» Exercise material:
◆ ◆ ◆

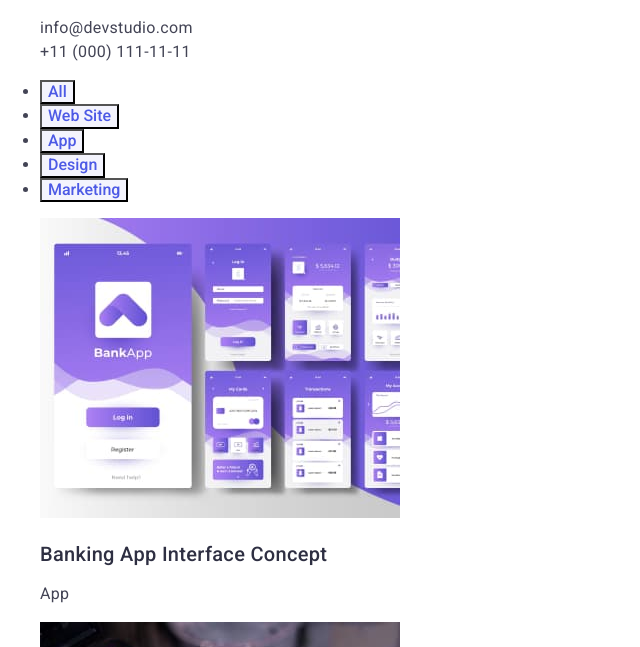
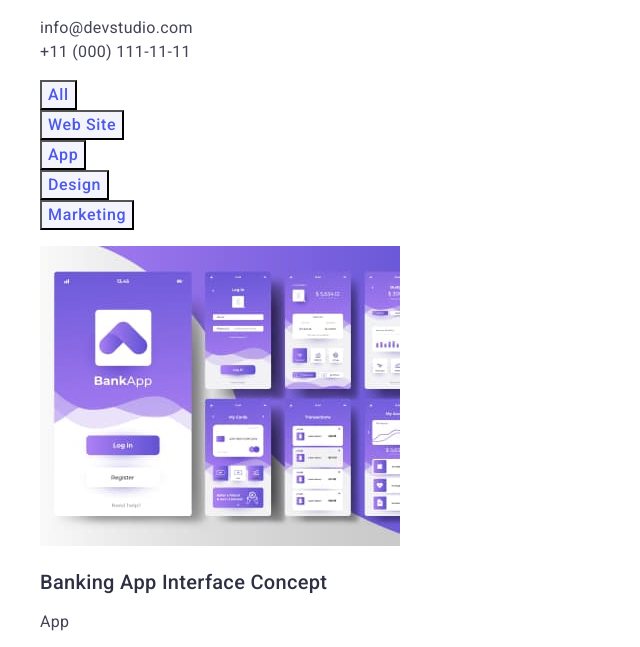
Before and after one commit to NikolayNMD/goit-markup-hw-02, a plain HTML site: page portfolio.html in a window 1280 px wide. Shown: the part 112-759 px from the top of the page, without its empty margins (0-640 px from the left). Drawn offline with nearby package versions, Linux system fonts and the light colour scheme.

Commit message:
14th commit

```diff
--- a/css/styles.css
+++ b/css/styles.css
@@ -153,9 +153,11 @@ body {
 
 .portfolio-button {
   font-weight: 500;
-  letter-spacing: 0.04;
+  letter-spacing: 0.04em;
+  line-height: 1.5;
   color: var(--iris-color);
   text-align: center;
+  cursor: pointer;
   background-color: var(--cloud-color);
 }
 
--- a/portfolio.html
+++ b/portfolio.html
@@ -44,7 +44,7 @@
     <main>
       <section class="section-portfolio">
         <h1 hidden>none text</h1>
-        <ul class="portfolio-list">
+        <ul class="portfolio-list list">
           <li class="portfolio-item">
             <button type="button" class="portfolio-button">All</button>
           </li>
```
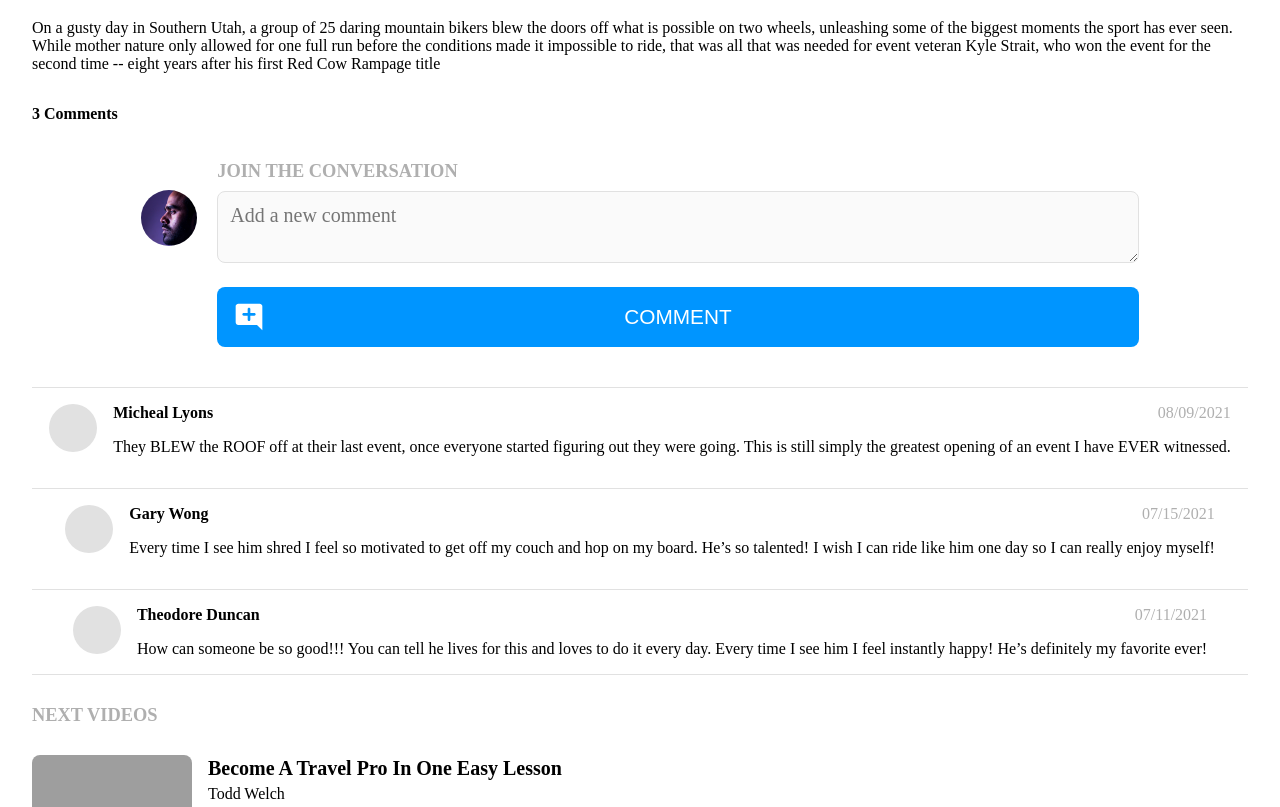
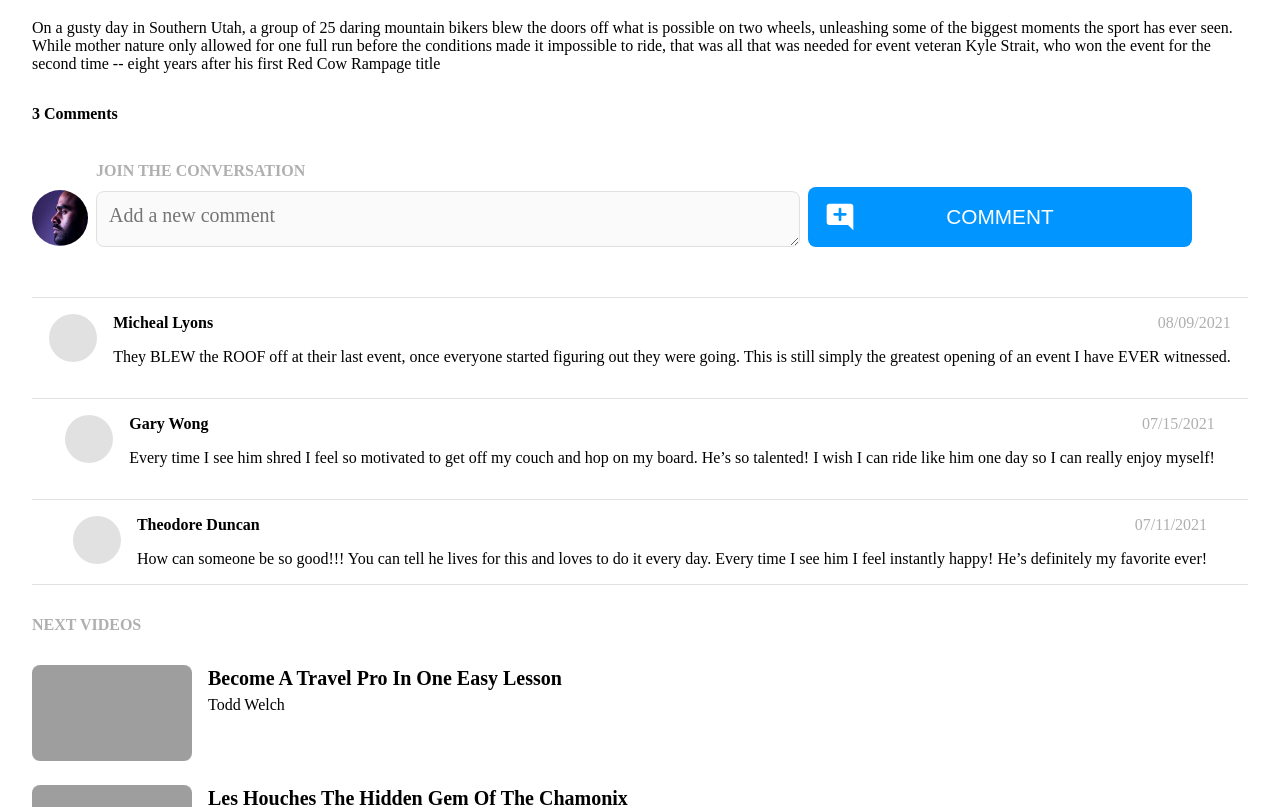
Before and after one commit to meredith-j/brainflix, a React (Create React App) app: page / in a window 1280 px wide. Shown: the part 1220-2027 px from the top of the page. Built offline with nearby package versions, Linux system fonts and the light colour scheme; grey boxes are pictures that could not be loaded; a web font is replaced by a local one.

Commit message:
add tablet styling for VideoInfo

```diff
--- a/src/components/ForumForm/ForumForm.jsx
+++ b/src/components/ForumForm/ForumForm.jsx
@@ -11,9 +11,13 @@ function ForumForm () {
                                 <img className="forum-form__image" src={ imgUser } alt="your profile image" />
                             </div>
                             <div className="forum-form__container">
-                                <h2 className="forum-form__heading">Join the Conversation</h2>
-                                <textarea name="comment" id="comment" className="forum-form__draft" placeholder="Add a new comment"></textarea>
-                                <button className="forum-form__submit">Comment</button>
+                                <div className='forum-form__container--tablet'>
+                                    <h2 className="forum-form__heading">Join the Conversation</h2>
+                                    <textarea name="comment" id="comment" className="forum-form__draft" placeholder="Add a new comment"></textarea>
+                                </div>
+                                <div className='forum-form__container--tablet'>
+                                    <button className="forum-form__submit">Comment</button>
+                                </div>
                             </div>
                         </form>
                     </div>
--- a/src/components/ForumForm/ForumForm.scss
+++ b/src/components/ForumForm/ForumForm.scss
@@ -20,21 +20,30 @@ textarea {
 .forum-form {
     padding: 1rem 2rem;
 
+    @include tablet {
+    padding: 1rem 2rem 0 2rem;
+    }
+
     &__form {
     display: flex;
     flex-direction: row;
     justify-content: center;
     gap: 1.25rem;
     width: 100%;
+
+    @include tablet {
+        justify-content: flex-start;
+        gap: 0.5rem;
+        }
     }
 
     &__container {
         display: flex;
         flex-direction: column;
 
-    // @include tablet {
-    //     padding: 2.25rem 0 0 0;
-    // }
+    @include tablet {
+        flex-direction: row;
+        }
     }
 
     &__image {
@@ -65,6 +74,12 @@ textarea {
         background-color: #FAFAFA;
         border: 0.1rem solid $mercury;
         outline: none;
+
+        @include tablet {
+            width: 10rem;
+            height: 3.5rem;
+            width: 55vw;
+        }
     }
 
     &__submit {
@@ -82,5 +97,10 @@ textarea {
         background-repeat: no-repeat;
         background-size: 2rem;
         background-position: 1rem;
+
+        @include tablet {
+            width: 30vw;
+            margin: 2rem 0 0 0.5rem;
+        }
     }
 }
--- a/src/styles/partials/_fonts.scss
+++ b/src/styles/partials/_fonts.scss
@@ -41,10 +41,10 @@ h2 {
     color: $silver;
     text-transform: uppercase;
 
-    // @include tablet {
-    //     font-size: 3.25rem;
-    //     font-weight: 600;
-    // }
+    @include tablet {
+        font-size: 1rem;
+        font-weight: 600;
+    }
 
     // @include desktop {
     //     font-size: 2.68rem;
```
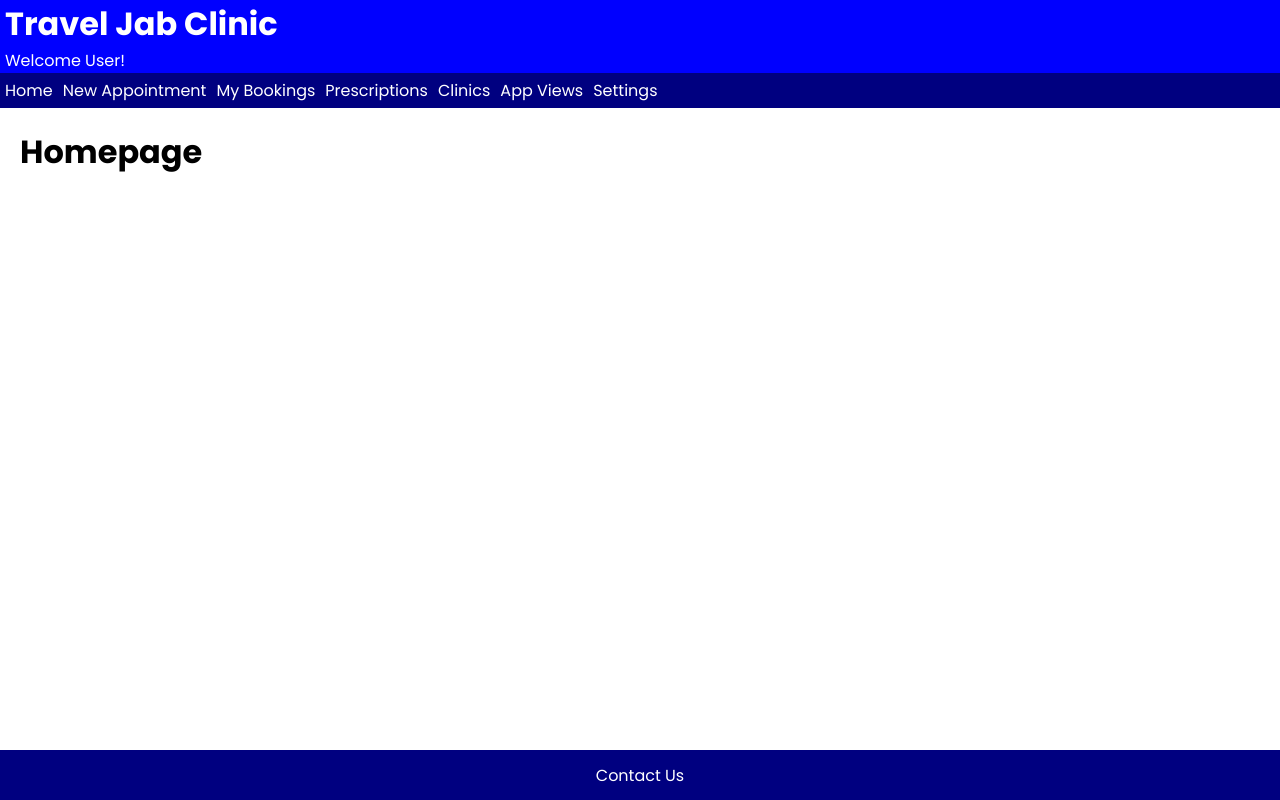
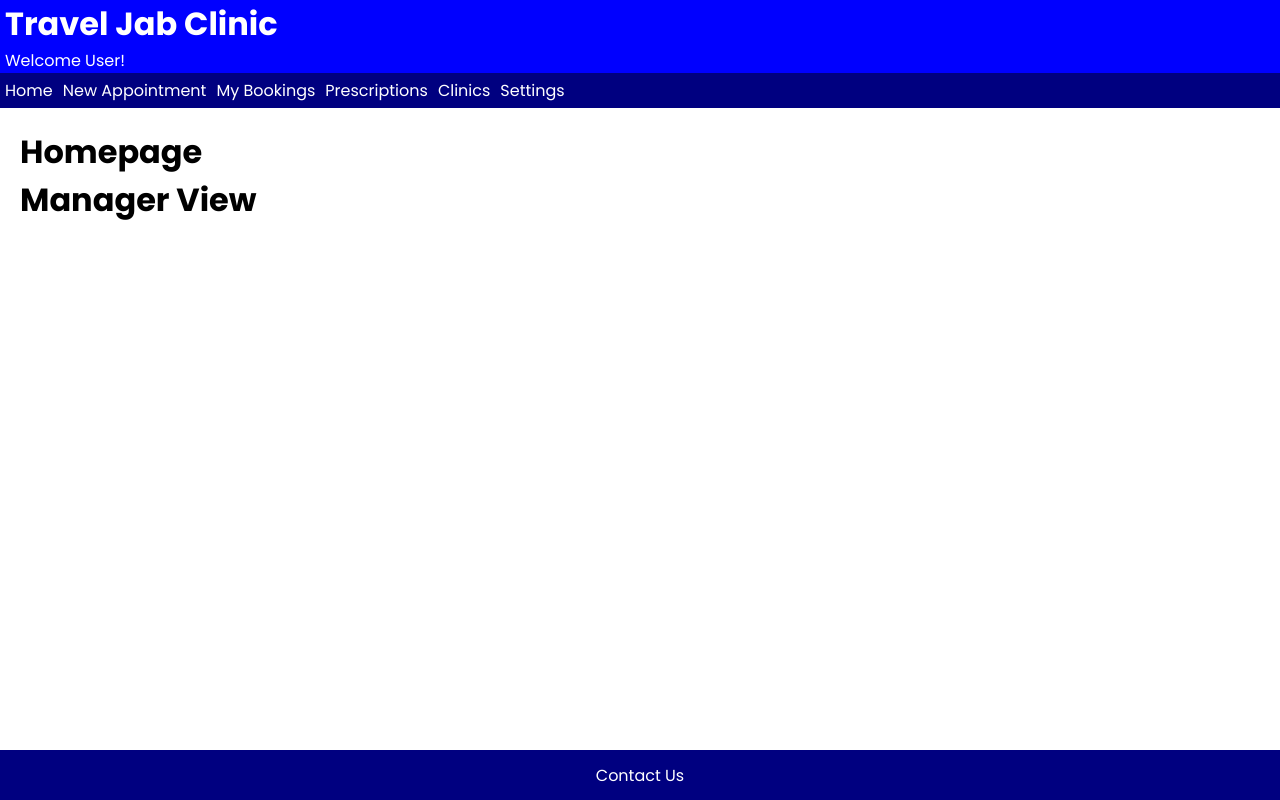
Before and after one commit to Elijah-Obiago/group66-database-coursework-Y2, a React (Vite) app: page / in a window 1280 px wide. Built offline with nearby package versions, Linux system fonts and the light colour scheme.

Commit message:
AppViews deleted + nav bar edited + clinic form amended

```diff
--- a/src/App.jsx
+++ b/src/App.jsx
@@ -2,7 +2,6 @@ import { BrowserRouter, Routes, Route } from "react-router-dom";
 import Layout from "./components/layout/Layout.jsx";
 import Home from "./components/views/Home.jsx";
 import Clinics from "./components/views/Clinics.jsx";
-import AppViews from "./components/views/AppViews.jsx";
 import PageNotFound from "./components/views/404.jsx";
 
 function App() {
@@ -14,7 +13,6 @@ function App() {
         <Routes>
           <Route path="/" element={<Home />} />
           <Route path="/clinics" element={<Clinics />} />
-          <Route path="/appviews" element={<AppViews />} />
           <Route path="*" element={<PageNotFound />} />
         </Routes>
       </Layout>
--- a/src/components/entity/Clinic/ClinicForm.jsx
+++ b/src/components/entity/Clinic/ClinicForm.jsx
@@ -4,7 +4,6 @@ import Spacer from "../../UI/Spacer.jsx";
 import "./ClinicForm.scss";
 
 const initialClinic = {
-  ClinicID: 0,
   ClinicName: "",
   ClinicPostcode: "",
   ClinicAddress: "",
--- a/src/components/layout/NavBar.jsx
+++ b/src/components/layout/NavBar.jsx
@@ -25,10 +25,6 @@ function NavBar() {
       </div>
 
       <div className="navItem">
-        <NavLink to="/appviews">App Views</NavLink>
-      </div>
-
-      <div className="navItem">
         <NavLink to="/settings">Settings</NavLink>
       </div>
     </nav>
--- a/src/components/views/AppViews.jsx
+++ /dev/null
@@ -1,7 +0,0 @@
-import "./AppViews.scss";
-
-function AppViews() {
-  return <h2>Manager View</h2>;
-}
-
-export default AppViews;
--- a/src/components/views/Home.jsx
+++ b/src/components/views/Home.jsx
@@ -1,7 +1,12 @@
 import "./Home.scss";
 
 function Home() {
-  return <h1>Homepage</h1>;
+  return (
+    <>
+      <h1>Homepage</h1>
+      <h1>Manager View</h1>
+    </>
+  );
 }
 
 export default Home;
```
Also changed, not shown: src/components/views/AppViews.scss (deleted).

◆ ◆ ◆

» Exercise description:
With "import" as the word to match, copy each line of the records that has it.

» Task result:
@@ -2,7 +2,6 @@ import { BrowserRouter, Routes, Route } from "react-router-dom";
 import Layout from "./components/layout/Layout.jsx";
 import Home from "./components/views/Home.jsx";
 import Clinics from "./components/views/Clinics.jsx";
-import AppViews from "./components/views/AppViews.jsx";
 import PageNotFound from "./components/views/404.jsx";
@@ -4,7 +4,6 @@ import Spacer from "../../UI/Spacer.jsx";
 import "./ClinicForm.scss";
-import "./AppViews.scss";
 import "./Home.scss";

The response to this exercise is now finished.